Cold-blooded COVID: Most coronaviruses peak in the winter, study finds

ANN ARBOR, Mich. — No one can predict exactly what pattern COVID-19 (also referred to as SARS-CoV-2) will follow, but a new study is offering a certain degree of hope that the pandemic may weaken as temperatures increase come summertime. Researchers from the University of Michigan say that of the seven prior coronaviruses known to infect people, four cause common respiratory infections that are highly seasonal and tend to peak during colder months.

“Even though the seasonal coronaviruses found in Michigan are related to SARS-CoV-2, we do not know whether that virus will behave like the seasonal coronaviruses,” says Arnold Monto, the Thomas Francis Collegiate Professor of Epidemiology at Michigan’s School of Public Health, in a release. “Only time will tell if SARS-CoV-2 will become a continuing presence in the respiratory infection landscape, continue with limited circulation as with MERS, or like SARS, disappear from humans altogether.”

Historically, human coronaviruses usually only result in mild symptoms. More serious strains appear when an animal coronavirus crosses over to humans.
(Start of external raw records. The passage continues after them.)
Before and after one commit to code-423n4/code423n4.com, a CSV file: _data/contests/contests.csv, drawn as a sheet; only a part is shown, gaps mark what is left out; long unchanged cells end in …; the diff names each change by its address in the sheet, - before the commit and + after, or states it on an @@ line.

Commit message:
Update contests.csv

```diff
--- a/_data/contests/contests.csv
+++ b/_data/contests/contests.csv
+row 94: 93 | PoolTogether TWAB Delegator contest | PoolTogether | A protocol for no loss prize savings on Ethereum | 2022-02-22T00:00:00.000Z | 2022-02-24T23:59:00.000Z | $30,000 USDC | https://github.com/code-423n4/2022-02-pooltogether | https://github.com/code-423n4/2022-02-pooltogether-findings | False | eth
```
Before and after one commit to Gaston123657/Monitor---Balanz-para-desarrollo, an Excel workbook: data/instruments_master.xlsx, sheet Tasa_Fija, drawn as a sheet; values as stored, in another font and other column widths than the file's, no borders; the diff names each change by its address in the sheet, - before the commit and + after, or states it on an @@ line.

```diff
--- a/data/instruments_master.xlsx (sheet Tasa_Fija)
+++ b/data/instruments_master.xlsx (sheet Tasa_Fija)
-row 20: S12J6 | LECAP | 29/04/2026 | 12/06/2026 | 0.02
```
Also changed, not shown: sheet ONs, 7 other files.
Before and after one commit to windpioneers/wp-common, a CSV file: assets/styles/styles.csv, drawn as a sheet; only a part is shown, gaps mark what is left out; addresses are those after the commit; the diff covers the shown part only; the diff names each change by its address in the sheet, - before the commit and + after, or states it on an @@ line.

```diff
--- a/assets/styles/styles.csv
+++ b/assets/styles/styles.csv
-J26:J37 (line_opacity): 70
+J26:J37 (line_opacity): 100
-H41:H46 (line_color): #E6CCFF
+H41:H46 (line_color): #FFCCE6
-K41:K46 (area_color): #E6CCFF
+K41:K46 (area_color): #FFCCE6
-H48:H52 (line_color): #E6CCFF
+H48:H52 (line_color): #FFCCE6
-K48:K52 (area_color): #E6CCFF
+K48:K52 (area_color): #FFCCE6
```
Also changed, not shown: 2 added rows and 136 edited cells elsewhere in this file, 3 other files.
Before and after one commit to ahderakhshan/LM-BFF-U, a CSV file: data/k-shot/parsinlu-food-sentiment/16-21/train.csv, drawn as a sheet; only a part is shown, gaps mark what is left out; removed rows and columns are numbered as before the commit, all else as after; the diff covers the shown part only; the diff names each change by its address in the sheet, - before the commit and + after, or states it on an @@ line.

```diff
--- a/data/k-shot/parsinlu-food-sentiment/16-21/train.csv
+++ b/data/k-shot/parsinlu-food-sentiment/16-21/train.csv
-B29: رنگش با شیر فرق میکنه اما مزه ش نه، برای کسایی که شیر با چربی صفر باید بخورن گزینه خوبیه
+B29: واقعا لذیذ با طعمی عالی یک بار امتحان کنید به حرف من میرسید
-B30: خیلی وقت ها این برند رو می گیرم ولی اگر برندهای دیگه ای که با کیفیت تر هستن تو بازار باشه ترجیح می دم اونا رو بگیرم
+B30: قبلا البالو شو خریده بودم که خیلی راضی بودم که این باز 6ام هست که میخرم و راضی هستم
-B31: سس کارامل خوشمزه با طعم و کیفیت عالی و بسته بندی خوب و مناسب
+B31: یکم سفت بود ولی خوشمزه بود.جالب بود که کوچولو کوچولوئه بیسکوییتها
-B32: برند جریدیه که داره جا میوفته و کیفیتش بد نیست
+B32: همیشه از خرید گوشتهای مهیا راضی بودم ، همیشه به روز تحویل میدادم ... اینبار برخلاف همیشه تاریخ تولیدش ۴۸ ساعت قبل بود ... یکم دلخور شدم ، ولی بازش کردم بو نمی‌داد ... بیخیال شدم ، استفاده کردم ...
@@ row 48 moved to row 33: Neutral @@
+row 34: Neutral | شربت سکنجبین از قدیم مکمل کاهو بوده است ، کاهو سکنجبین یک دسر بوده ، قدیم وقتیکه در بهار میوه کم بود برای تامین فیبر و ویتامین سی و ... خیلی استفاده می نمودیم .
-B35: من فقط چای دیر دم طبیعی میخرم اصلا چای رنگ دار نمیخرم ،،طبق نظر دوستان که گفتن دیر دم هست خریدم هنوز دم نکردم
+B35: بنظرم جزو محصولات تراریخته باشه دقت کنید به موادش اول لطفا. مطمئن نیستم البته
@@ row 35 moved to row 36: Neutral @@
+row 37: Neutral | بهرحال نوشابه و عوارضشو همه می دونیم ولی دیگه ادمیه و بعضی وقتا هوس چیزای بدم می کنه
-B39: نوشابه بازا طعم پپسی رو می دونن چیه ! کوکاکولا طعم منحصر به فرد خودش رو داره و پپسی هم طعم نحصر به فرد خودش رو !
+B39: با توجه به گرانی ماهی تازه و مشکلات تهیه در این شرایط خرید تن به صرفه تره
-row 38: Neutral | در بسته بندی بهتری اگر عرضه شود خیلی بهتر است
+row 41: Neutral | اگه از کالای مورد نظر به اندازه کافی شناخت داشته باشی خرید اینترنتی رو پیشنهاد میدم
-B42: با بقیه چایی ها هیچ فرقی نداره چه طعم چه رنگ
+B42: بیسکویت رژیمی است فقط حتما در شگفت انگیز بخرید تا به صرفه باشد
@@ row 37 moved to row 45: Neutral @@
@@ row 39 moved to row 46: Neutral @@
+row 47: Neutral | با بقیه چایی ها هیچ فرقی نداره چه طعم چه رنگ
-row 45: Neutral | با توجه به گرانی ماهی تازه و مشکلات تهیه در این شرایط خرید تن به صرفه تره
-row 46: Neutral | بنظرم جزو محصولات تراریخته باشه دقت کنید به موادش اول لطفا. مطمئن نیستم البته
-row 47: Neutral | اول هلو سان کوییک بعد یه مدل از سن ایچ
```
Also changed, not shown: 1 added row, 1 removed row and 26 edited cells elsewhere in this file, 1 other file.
SARS in 2002 and MERS in 2012, both highly dangerous coronavirus strains, originated in animals before infecting people. It’s of course been well documented at this point that COVID-19 is believed to have originated in animals, with most theories pointing to some combination of bats or pangolins.

The research team used data collected originally collected by the Household Influenza Vaccine Evaluation Study, a long-term research initiative focusing on respiratory illnesses in Ann Arbor-area households with children. For the past 10 years, over 1,400 individuals from several hundred Michigan households took part in the project. The initiative is still active today, and has transitioned into tracking the occurrence of COVID-19 in the state of Michigan.

Back in 2010, however, the project tracked four variations of human coronavirus (OC43, 229E, HKU1, and NL63). Among 993 studied infection cases, characteristics like seasonality, frequency, and home transmission rates were investigated.

They noted that most coronavirus cases took place between December and May, peaking around January or February. In fact, only 2.5% of cases occurred during the summer months. Again, the study’s authors say their results can’t predict COVID-19 seasonal behavior to any degree of certainty. That being said, this is the most closely related historical data we have to work with regarding this new strain.

Interestingly, that data also showed that children under age 5 had the highest rate of infection. That’s quite different than this latest strain, which seems to be especially prevalent among older adults. About 26% of the cases were contracted from an infected person in each patient’s home.

The study is published in the Journal of Infectious Diseases.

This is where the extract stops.